Web interface edit records
┌──

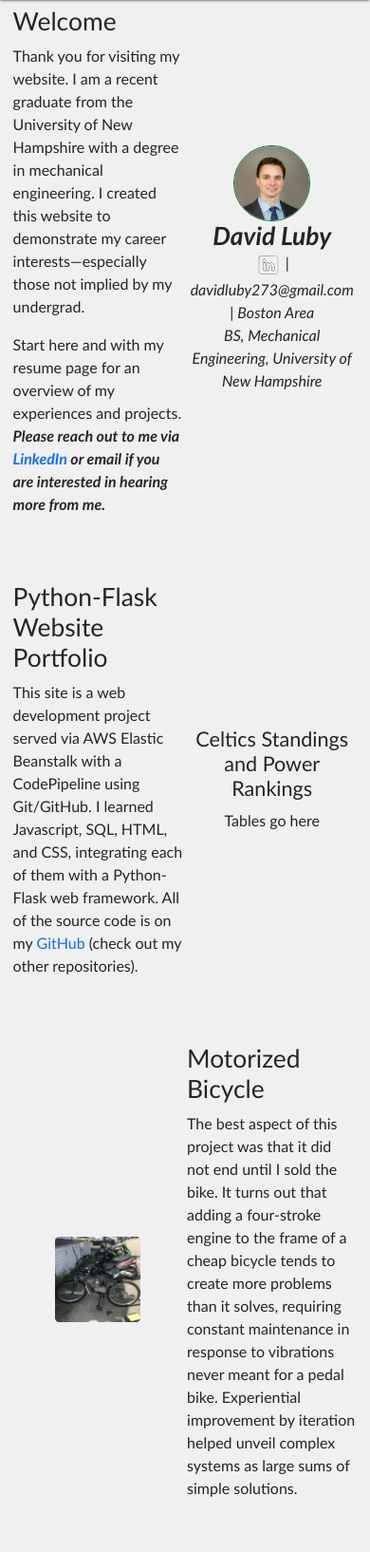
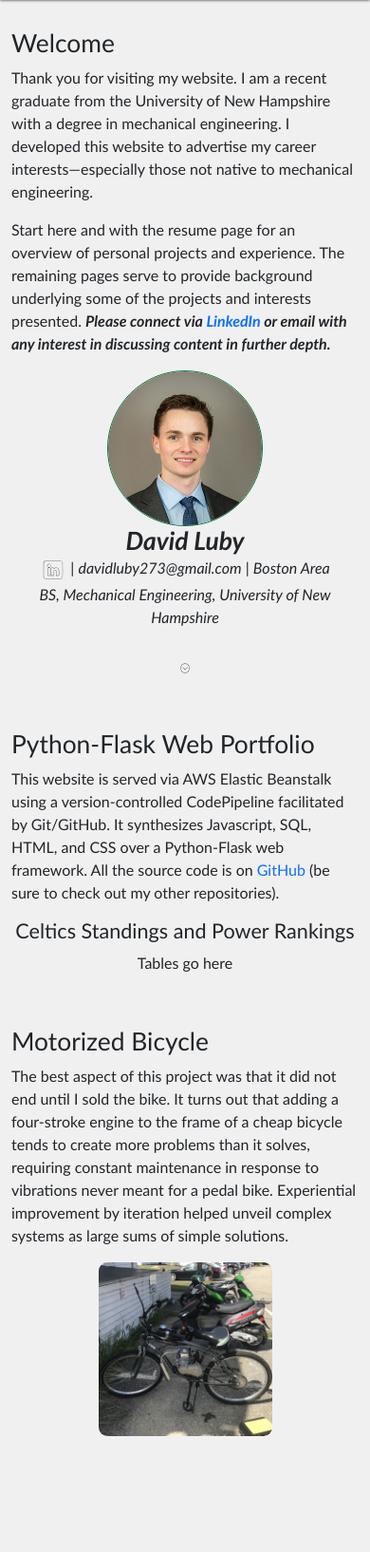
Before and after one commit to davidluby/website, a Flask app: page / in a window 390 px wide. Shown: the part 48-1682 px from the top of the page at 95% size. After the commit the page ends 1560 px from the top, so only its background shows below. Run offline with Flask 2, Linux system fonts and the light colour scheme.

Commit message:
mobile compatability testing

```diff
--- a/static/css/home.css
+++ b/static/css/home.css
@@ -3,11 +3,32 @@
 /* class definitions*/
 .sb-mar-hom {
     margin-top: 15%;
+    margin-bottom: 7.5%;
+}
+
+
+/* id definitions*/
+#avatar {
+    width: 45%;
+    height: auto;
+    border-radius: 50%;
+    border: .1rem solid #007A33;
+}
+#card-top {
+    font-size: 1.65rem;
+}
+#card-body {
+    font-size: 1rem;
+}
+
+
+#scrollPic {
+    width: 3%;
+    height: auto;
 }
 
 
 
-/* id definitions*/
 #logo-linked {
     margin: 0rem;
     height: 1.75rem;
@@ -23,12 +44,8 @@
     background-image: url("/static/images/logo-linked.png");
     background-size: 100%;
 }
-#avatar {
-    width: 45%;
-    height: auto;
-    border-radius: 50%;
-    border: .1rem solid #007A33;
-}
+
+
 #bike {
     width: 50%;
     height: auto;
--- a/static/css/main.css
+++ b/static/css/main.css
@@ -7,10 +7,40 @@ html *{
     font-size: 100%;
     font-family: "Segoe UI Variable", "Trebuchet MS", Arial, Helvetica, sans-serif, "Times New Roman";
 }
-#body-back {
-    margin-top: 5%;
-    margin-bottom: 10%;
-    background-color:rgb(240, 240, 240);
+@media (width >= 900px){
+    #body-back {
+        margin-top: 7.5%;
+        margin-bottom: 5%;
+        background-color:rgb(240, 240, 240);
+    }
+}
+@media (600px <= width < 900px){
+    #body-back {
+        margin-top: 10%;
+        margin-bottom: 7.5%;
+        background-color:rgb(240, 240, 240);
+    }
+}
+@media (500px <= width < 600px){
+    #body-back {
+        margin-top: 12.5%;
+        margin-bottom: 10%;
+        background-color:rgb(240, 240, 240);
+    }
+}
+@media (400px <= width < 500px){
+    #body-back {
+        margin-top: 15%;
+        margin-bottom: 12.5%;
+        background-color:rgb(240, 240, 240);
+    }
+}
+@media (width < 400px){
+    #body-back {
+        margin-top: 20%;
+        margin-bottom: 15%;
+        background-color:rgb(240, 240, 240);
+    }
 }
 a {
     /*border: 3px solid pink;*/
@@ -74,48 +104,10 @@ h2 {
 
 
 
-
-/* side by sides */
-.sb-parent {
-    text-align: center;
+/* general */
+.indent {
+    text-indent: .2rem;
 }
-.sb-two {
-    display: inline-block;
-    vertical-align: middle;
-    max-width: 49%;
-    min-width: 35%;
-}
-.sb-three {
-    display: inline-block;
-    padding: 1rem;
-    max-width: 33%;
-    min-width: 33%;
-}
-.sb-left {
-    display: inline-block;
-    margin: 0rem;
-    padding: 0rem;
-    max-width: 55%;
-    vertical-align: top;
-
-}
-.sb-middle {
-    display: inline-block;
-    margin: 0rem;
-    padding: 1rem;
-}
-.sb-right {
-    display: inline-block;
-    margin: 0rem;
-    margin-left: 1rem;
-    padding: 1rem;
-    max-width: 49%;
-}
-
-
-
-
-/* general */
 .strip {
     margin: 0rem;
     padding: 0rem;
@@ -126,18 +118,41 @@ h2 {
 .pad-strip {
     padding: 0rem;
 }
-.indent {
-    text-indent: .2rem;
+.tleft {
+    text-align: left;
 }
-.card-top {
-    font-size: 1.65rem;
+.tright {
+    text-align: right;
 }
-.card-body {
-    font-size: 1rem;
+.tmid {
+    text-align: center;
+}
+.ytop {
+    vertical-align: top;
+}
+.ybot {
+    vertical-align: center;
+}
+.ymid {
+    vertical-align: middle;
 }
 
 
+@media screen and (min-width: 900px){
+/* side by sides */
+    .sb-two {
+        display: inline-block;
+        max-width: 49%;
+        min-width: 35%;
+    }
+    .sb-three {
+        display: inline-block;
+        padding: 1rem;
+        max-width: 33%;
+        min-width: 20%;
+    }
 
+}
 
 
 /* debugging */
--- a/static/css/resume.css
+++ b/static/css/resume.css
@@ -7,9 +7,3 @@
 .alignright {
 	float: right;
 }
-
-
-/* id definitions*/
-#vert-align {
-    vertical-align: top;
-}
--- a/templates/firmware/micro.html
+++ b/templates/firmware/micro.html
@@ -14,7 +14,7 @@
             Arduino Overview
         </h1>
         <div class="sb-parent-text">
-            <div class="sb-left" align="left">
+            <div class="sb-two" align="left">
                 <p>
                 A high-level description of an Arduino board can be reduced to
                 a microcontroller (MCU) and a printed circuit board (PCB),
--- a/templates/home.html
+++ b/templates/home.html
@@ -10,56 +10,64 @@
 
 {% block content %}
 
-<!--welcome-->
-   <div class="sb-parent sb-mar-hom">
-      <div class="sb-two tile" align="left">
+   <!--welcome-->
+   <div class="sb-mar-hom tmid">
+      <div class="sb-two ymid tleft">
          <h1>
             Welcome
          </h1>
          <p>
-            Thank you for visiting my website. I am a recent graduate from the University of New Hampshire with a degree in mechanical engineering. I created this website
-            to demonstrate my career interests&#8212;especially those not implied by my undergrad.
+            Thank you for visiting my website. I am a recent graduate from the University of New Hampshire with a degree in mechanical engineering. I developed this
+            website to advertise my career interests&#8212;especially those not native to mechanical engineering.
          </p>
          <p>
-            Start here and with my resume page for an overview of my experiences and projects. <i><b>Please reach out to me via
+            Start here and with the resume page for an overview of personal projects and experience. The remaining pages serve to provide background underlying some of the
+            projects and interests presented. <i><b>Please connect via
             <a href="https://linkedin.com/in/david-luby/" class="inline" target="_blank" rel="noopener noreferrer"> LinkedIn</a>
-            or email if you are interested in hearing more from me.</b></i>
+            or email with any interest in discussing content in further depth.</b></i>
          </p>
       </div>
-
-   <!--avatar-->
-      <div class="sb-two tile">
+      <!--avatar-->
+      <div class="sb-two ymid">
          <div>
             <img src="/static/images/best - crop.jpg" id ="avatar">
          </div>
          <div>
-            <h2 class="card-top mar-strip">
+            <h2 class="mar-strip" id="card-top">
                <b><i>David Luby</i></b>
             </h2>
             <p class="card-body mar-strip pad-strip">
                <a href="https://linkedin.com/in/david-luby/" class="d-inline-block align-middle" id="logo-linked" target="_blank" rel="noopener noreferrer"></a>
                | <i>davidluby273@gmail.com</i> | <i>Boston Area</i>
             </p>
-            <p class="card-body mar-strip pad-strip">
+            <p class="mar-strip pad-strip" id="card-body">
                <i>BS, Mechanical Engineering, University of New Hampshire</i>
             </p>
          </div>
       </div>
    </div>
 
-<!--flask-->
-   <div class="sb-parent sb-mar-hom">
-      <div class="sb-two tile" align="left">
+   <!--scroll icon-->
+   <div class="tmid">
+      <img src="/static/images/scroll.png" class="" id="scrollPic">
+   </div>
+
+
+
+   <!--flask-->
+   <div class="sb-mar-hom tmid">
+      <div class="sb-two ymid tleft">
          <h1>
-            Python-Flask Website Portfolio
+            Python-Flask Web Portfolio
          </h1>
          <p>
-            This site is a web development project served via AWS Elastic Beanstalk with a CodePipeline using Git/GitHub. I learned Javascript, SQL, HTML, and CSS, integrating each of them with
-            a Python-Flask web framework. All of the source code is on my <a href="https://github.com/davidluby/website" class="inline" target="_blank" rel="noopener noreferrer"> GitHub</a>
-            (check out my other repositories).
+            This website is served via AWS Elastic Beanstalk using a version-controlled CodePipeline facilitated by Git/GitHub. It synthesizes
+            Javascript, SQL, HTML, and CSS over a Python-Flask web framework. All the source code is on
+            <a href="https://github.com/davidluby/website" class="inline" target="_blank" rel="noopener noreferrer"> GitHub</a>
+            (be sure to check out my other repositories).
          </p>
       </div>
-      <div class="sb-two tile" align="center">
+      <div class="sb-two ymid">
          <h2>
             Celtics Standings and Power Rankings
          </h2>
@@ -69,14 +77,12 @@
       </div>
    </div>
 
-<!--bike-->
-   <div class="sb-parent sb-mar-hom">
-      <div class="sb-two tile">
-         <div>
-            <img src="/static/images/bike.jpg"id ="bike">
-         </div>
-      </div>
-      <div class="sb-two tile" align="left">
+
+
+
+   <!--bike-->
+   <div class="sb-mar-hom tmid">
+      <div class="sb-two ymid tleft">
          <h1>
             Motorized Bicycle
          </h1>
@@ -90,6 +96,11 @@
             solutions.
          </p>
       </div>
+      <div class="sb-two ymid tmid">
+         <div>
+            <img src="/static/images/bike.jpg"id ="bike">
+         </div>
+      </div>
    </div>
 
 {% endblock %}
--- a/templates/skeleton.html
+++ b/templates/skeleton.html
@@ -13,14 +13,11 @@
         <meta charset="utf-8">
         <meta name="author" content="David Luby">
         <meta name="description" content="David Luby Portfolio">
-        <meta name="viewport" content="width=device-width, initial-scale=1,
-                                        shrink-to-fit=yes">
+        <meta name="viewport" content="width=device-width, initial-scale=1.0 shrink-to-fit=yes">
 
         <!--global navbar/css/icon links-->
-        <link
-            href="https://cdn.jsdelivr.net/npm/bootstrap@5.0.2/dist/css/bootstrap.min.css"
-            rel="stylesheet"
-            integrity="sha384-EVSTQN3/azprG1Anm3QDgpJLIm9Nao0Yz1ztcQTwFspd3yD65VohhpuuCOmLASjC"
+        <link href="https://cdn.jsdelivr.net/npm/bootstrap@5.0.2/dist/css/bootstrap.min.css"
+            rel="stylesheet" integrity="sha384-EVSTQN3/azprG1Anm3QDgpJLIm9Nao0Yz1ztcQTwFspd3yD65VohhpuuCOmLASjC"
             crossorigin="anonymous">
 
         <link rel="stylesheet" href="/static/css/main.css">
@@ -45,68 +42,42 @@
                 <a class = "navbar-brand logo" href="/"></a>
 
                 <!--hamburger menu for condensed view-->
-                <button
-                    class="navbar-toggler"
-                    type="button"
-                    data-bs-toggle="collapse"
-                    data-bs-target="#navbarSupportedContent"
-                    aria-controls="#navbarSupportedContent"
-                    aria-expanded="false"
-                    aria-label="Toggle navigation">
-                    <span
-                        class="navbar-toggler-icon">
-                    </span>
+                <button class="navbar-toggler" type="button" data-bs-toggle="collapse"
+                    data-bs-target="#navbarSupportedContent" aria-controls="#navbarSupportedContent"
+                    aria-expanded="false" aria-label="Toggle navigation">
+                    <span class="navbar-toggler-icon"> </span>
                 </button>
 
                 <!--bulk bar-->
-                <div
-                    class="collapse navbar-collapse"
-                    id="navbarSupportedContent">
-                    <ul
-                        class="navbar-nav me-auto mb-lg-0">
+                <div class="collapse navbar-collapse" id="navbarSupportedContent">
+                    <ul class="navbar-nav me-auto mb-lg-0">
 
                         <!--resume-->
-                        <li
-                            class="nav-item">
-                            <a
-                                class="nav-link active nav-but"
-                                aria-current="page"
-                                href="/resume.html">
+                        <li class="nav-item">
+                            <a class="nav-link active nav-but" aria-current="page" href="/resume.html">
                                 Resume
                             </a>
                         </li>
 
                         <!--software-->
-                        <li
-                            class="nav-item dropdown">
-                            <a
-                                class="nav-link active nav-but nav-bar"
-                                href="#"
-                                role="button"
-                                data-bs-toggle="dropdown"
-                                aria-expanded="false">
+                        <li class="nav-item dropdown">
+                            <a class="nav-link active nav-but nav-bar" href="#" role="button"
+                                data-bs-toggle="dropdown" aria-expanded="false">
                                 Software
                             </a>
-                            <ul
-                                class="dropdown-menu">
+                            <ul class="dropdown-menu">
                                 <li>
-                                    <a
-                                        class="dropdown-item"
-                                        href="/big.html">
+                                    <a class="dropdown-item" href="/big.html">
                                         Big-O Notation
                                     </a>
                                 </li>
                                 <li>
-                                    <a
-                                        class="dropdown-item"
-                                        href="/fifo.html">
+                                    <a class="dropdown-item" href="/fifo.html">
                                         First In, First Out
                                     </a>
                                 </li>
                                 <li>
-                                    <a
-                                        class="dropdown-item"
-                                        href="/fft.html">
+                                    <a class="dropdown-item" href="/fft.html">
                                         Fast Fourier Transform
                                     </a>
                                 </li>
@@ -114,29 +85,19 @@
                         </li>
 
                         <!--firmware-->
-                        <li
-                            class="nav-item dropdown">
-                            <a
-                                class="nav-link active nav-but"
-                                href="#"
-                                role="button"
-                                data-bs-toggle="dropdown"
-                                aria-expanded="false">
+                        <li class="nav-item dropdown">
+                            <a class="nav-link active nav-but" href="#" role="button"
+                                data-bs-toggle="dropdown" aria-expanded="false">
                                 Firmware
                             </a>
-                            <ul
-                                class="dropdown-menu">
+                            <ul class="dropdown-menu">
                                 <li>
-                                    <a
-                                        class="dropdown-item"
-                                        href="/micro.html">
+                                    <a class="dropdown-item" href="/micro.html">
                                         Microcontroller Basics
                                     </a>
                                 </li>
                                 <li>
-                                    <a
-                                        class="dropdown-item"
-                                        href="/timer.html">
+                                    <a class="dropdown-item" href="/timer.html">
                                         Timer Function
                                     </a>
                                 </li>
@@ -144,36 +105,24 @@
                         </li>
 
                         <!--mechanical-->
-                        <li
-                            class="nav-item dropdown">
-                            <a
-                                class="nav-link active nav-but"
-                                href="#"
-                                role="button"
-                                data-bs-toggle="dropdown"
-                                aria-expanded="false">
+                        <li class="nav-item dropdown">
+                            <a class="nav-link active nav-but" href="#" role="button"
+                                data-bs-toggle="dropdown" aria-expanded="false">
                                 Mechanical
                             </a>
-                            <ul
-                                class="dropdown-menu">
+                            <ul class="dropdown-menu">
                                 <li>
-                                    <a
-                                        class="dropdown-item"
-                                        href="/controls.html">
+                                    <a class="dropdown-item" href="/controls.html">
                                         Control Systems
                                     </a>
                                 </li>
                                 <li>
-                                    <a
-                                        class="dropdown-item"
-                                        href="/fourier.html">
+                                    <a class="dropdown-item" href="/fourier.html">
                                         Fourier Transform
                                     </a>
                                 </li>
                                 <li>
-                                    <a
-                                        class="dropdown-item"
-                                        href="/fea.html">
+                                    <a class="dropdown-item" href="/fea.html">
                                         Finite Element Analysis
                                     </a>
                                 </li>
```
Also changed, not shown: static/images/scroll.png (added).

└──

#### DIRECTIONS FOR THIS TASK:
Lines above with "served" in them are the ones to copy.

#### FINAL ANSWER:
-            This site is a web development project served via AWS Elastic Beanstalk with a CodePipeline using Git/GitHub. I learned Javascript, SQL, HTML, and CSS, integrating each of them with
+            This website is served via AWS Elastic Beanstalk using a version-controlled CodePipeline facilitated by Git/GitHub. It synthesizes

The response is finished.